India’s laid out an ambitious target of hitting $2 trillion annually in overall exports by 2030 as the South Asian country makes a renewed push to become a top choice for companies shifting supply chains away from China.
The projections by the Trade Ministry are more than double an overall $900 billion yearly target between 2015 and 2020, which was repeatedly extended as officials blamed pandemic-related disruptions for the missed deadlines.
While officials have spoken about achieving $2 trillion in merchandise and services exports in the past, this is the first time it’s been stated as policy. This comes as India chairs the Group of 20 forum this year and Prime Minister Narendra Modi’s government has been touting the potential of the nation, which is set to become the world’s fastest-growing large economy over the next three years.
“We have to meet our exports targets going forward,” Trade Minister Piyush Goyal said at a briefing Friday. “We will achieve $2 trillion in exports by 2030, but we should ensure merchandise exports don’t fall behind services exports.”
Services exports have been going strong in the last few months, in part due to the growth of back offices of multinational companies that have become business-critical operations.
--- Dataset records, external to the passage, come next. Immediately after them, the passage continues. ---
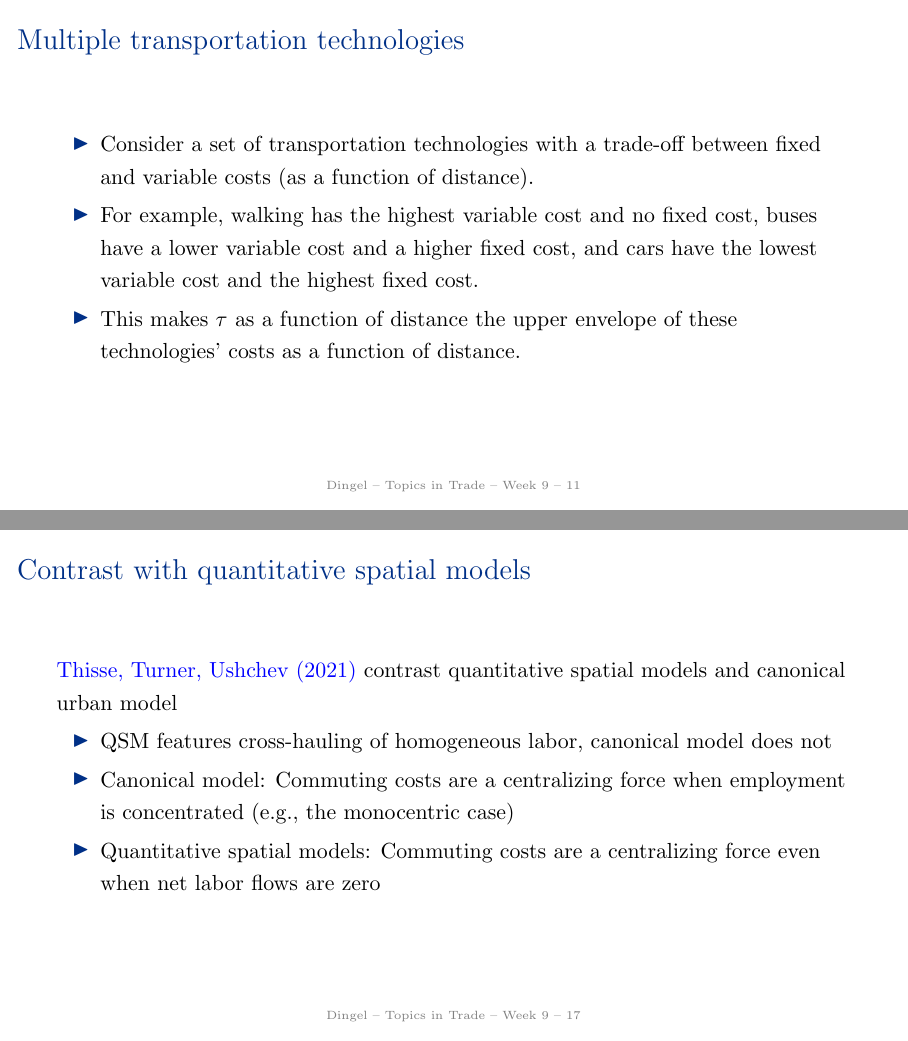
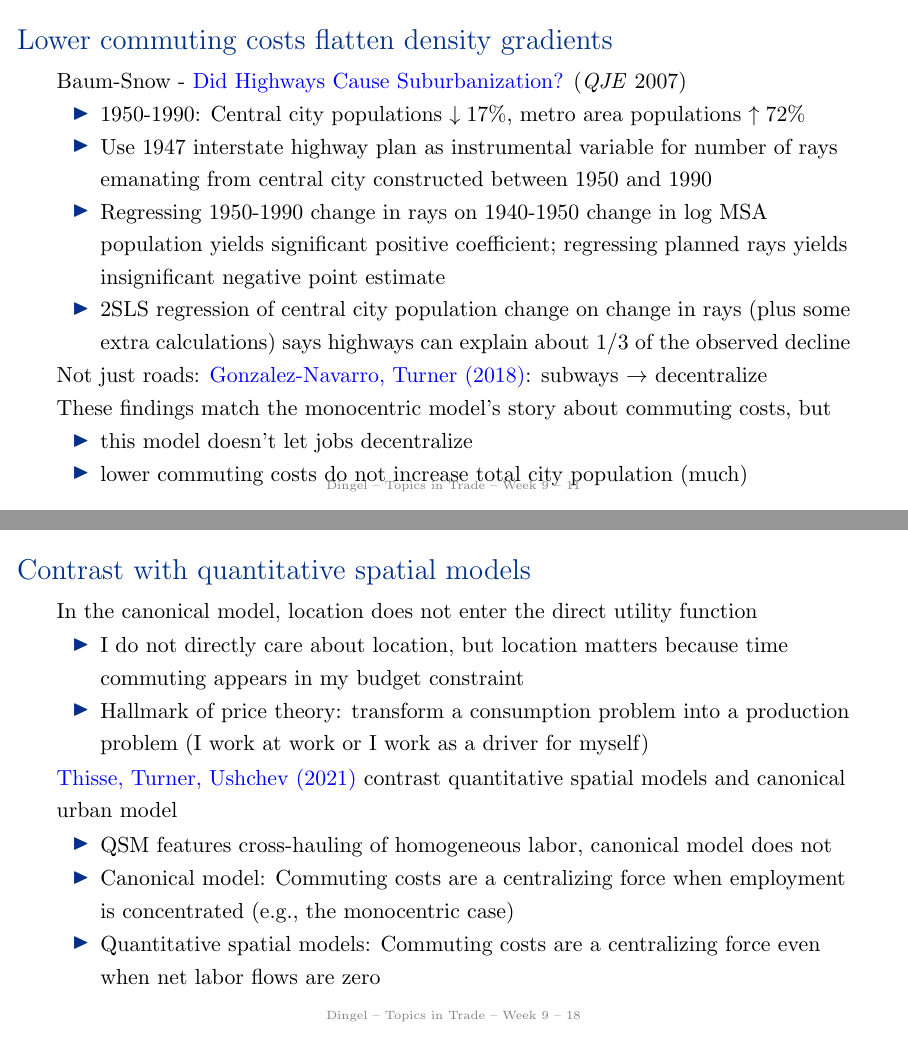
Before and after one commit to jdingel/econ6905, LaTeX slides (slides/week09/slides.tex): pages 12 and 20 of 35 before the commit and pages 12 and 21 of 36 after it, joined at a grey line. Compiled offline with pdfLaTeX.

Commit message:
Week 09 slides

```diff
--- a/slides/week09/slides.tex
+++ b/slides/week09/slides.tex
@@ -180,6 +180,22 @@ Population density gradient is flatter than employment density gradient
 See Ken Jackson's \href{https://en.wikipedia.org/wiki/Crabgrass_Frontier}{\textit{Crabgrass Frontier: The Suburbanization of the United States}}
 \end{frame}
 % -----------------------------------------
+\begin{frame}{Lower commuting costs flatten density gradients}
+Baum-Snow - \href{https://doi.org/10.1162/qjec.122.2.775}{Did Highways Cause Suburbanization?} (\textit{QJE} 2007)
+\begin{itemize}
+\item 1950-1990: Central city populations $\downarrow 17\%$, metro area populations $\uparrow 72\%$
+\item Use 1947 interstate highway plan as instrumental variable for number of rays emanating from central city constructed between 1950 and 1990
+\item Regressing 1950-1990 change in rays on 1940-1950 change in log MSA population yields significant positive coefficient; regressing planned rays yields insignificant negative point estimate
+\item 2SLS regression of central city population change on change in rays (plus some extra calculations) says highways can explain about 1/3 of the observed decline
+\end{itemize}
+Not just roads: \href{https://doi.org/10.1016/j.jue.2018.09.002}{Gonzalez-Navarro, Turner (2018)}: subways $\to$ decentralize\\
+These findings match the monocentric model's story about commuting costs, but
+\begin{itemize}
+\item this model doesn't let jobs decentralize
+\item lower commuting costs do not increase total city population (much)
+\end{itemize}
+\end{frame}
+% -----------------------------------------
 \begin{frame}{Multiple transportation technologies}
 \begin{itemize}
 \item Consider a set of transportation technologies with a trade-off between fixed and variable costs (as a function of distance).
@@ -273,6 +289,12 @@ see Fujita and Thisse (2003) monograph and Duranton and Puga (2016) chapter, res
 \end{frame}
 % -----------------------------------------
 \begin{frame}{Contrast with quantitative spatial models}
+In the canonical model, location does not enter the direct utility function
+\begin{itemize}
+\item I do not directly care about location, but location matters because time commuting appears in my budget constraint
+\item Hallmark of price theory:
+transform a consumption problem into a production problem (I work at work or I work as a driver for myself)
+\end{itemize}
 \href{https://matthewturner.org/papers/unpublished/Thisse_Turner_Ushchev_unp_2021.pdf}{Thisse, Turner, Ushchev (2021)}
 contrast quantitative spatial models and canonical urban model
 \begin{itemize}
```
Also changed, not shown: slides/week09/slides.pdf, slides/week09/slides.tex (10 more changed lines).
A recent HSBC Holdings Plc report showed that India is home to about 40% of these so-called global capability centers and their numbers will rise.
Despite the buoyant projections, officials at the ministry have warned that meeting export goals for goods will be slightly challenging this year. India’s goods trade has been falling in recent months as tighter monetary conditions and higher prices crimp demand globally.
Earlier, an official said India’s overall exports would hit $770 billion in the current fiscal year ending March 2023, a record level though it falls short of the previous $900 billion target.
Economists say the target requires both strong global economic growth and a shift in India’s market share. “While difficult, it is still a good development as a goal-setting process, since it increases the stakes for both the government and the corporate sector to meet the targets,” said Rahul Bajoria, an economist with Barclays Plc.
India over the past year has been pursuing bilateral trade deals with a range of countries, including Australia, the UK, and Canada, shifting from the usual go-slow approach to such agreements. It’s also building boosting ties with the US and Japan under the so-called Quad, a grouping of democracies set to counter China’s economic and military assertiveness.
Whether that translates to a shift in supply chains and strong export growth remains to be seen.
Manufacturing in India accounts for less than 20% of the economy, a figure that has remained stuck for decades, and unemployment remains stubbornly high.
Modi’s “Make in India” campaign, which aims to increase exports and boost jobs, hasn’t gained much traction so far. Since the campaign was launched in 2014, the deadline to lift the share of manufacturing in GDP to 25%, has been pushed back three times, from 2020 to 2022 to 2025 with officials again blaming the pandemic.
Streamlining labor laws and ensuring access to land are some of the hurdles, apart from bureaucratic delays, that await companies looking at India as an alternative to China.
India’s government is betting the G-20 presidency will help change perception and beat back competition from the so-called tiger cub economies of Southeast Asia that include Vietnam, Malaysia, Philippines, and Indonesia.
“They are working on filling the loopholes, working on the bottlenecks, which have kept India behind its peers on manufacturing exports,” said Madhavi Arora, lead economist at Emkay Global Financial Services Ltd. “It should yield results in the coming decade or so.”